Once I had gotten used to using WordPress, this project really started to come together. I was able to focus my attention less on how to use the program and more on research. Initially I had organized my topic geographically. The idea was to illustrate the blurring of culture and nature in different parts of the world. As I was researching my topic, however, I soon realized that this form of organization would not do. Many of the things that I found myself wanting to discuss were not subjects that could be limited geographically. For instance, the philosophies of Thomas Hobbes and Jean-Jacques Rosseau concerning man in a state of nature were directly relevant to my topic, but it felt wrong to limit such subjects to a page entitled “Europe” since they dealt with the broader ideas of human nature and culture’s relationship with nature. As such, I instead reorganized my website in a way that, I hope, has made it so that when one visits this site they can automatically understand the structure of my argument.
Over the course of working on this project, my thoughts and opinions on it changed in fundamental ways. Originally my argument entailed viewing culture as being under the larger umbrella of nature. This was a conception of culture-nature that I had had for some time before entering this class. I now recognize this conception as being flawed, as it implicitly assigns nature a hierarchical dominance over culture. Culture both affects, and is affected by nature in fundamental ways. The two share a mutually constructive relationship. To assign a hierarchy here would be improper. Articles such as the one written by Andrea Nightingale helped me to see this. As such, my argument became centered on the interrelationship between nature and culture and representing the two as a part of one another. In essence, I have here attempted to represent the culture-nature divide as one that is arbitrary and illusory.

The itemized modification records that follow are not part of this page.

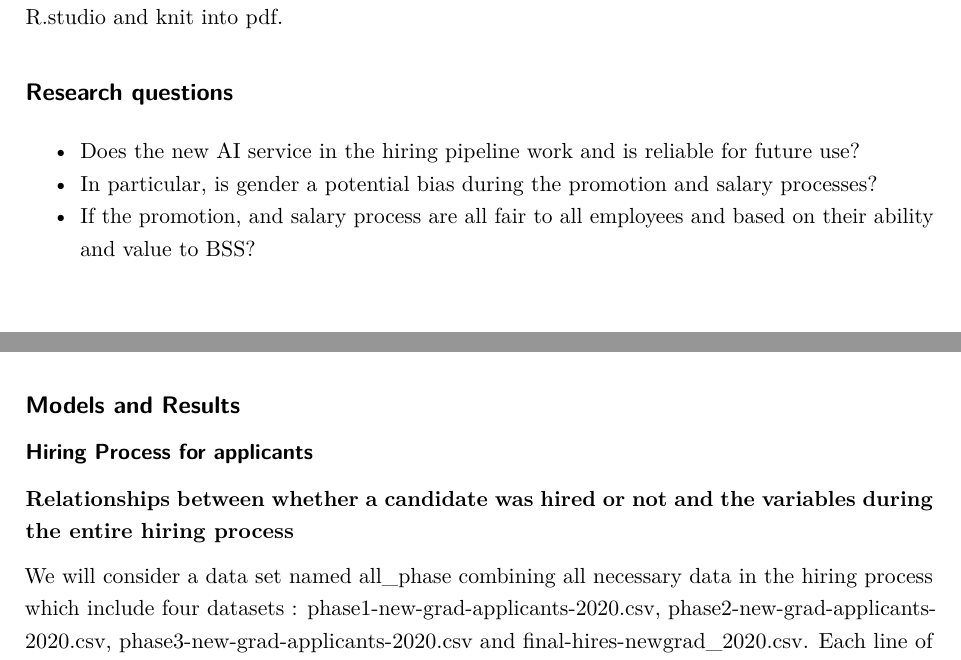
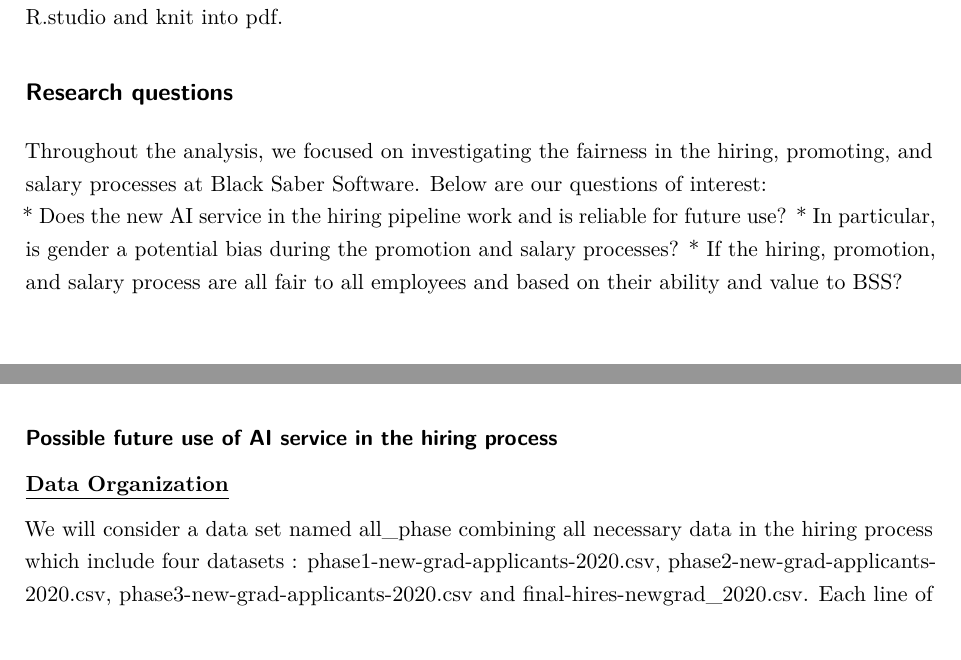
Before and after one commit to johnk928313/sta303_final, an R Markdown document (sta303_final/303 updated 4-18.Rmd): two parts of pages 6 and 7 of 16, joined at a grey line, cut so that both start at the same text. Rendered offline with R 4.5, knitr and Pandoc, then LaTeX, with nearby package versions; some code elsewhere in the file could not run offline.

Commit message:
Update 303 updated 4-18.Rmd

```diff
--- a/sta303_final/303 updated 4-18.Rmd
+++ b/sta303_final/303 updated 4-18.Rmd
@@ -68,15 +68,14 @@
 
 
 ## Research questions
+Throughout the analysis, we focused on investigating the fairness in the hiring, promoting, and salary processes at Black Saber Software. Below are our questions of interest:\
 * Does the new AI service in the hiring pipeline work and is reliable for future use?
 * In particular, is gender a potential bias during the promotion and salary processes?
-* If the promotion, and salary process are all fair to all employees and based on their ability and value to BSS?
+* If the hiring, promotion, and salary process are all fair to all employees and based on their ability and value to BSS?
 
 \newpage
-
-## Models and Results \
-### Hiring Process for applicants \
-**Relationships between whether a candidate was hired or not and the variables during the entire hiring process**
+### Possible future use of AI service in the hiring process \
+**\underline{Data Organization}**
 
 We will consider a data set named all_phase combining all necessary data in the hiring process which include four datasets : phase1-new-grad-applicants-2020.csv, phase2-new-grad-applicants-2020.csv, phase3-new-grad-applicants-2020.csv and final-hires-newgrad_2020.csv. Each line of all_phase contains all aggregated information of an applicant in the hiring pipelines. In this analysis for hiring process, the response variable is the
 Examination of data for hiring process reveals the following key variables in all_phase:
```
Also changed, not shown: sta303_final/303 updated 4-18.Rmd (6 more changed lines).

When I first entered this class, I was primarily interested in discussing the culture-nature dualism. Obviously, given the focus of this project, this is still a topic that I find fascinating and important to discuss. However, I now have also become quite interested in the formations of early state systems. This spark of interest is primarily due to our discussions in the graduate section of this course.
I have gotten much out of this project and this course. Personally, I feel more motivated to discuss environmental issues and to lead a more sustainable lifestyle. Intellectually I have grown to appreciate other perspectives and narratives regarding human-environment relations outside of the prevailing narrative of environmental destruction. I have also become much more curious about human-environment relations in general, and will hopefully be applying such interests to an archaeological context for my graduate thesis.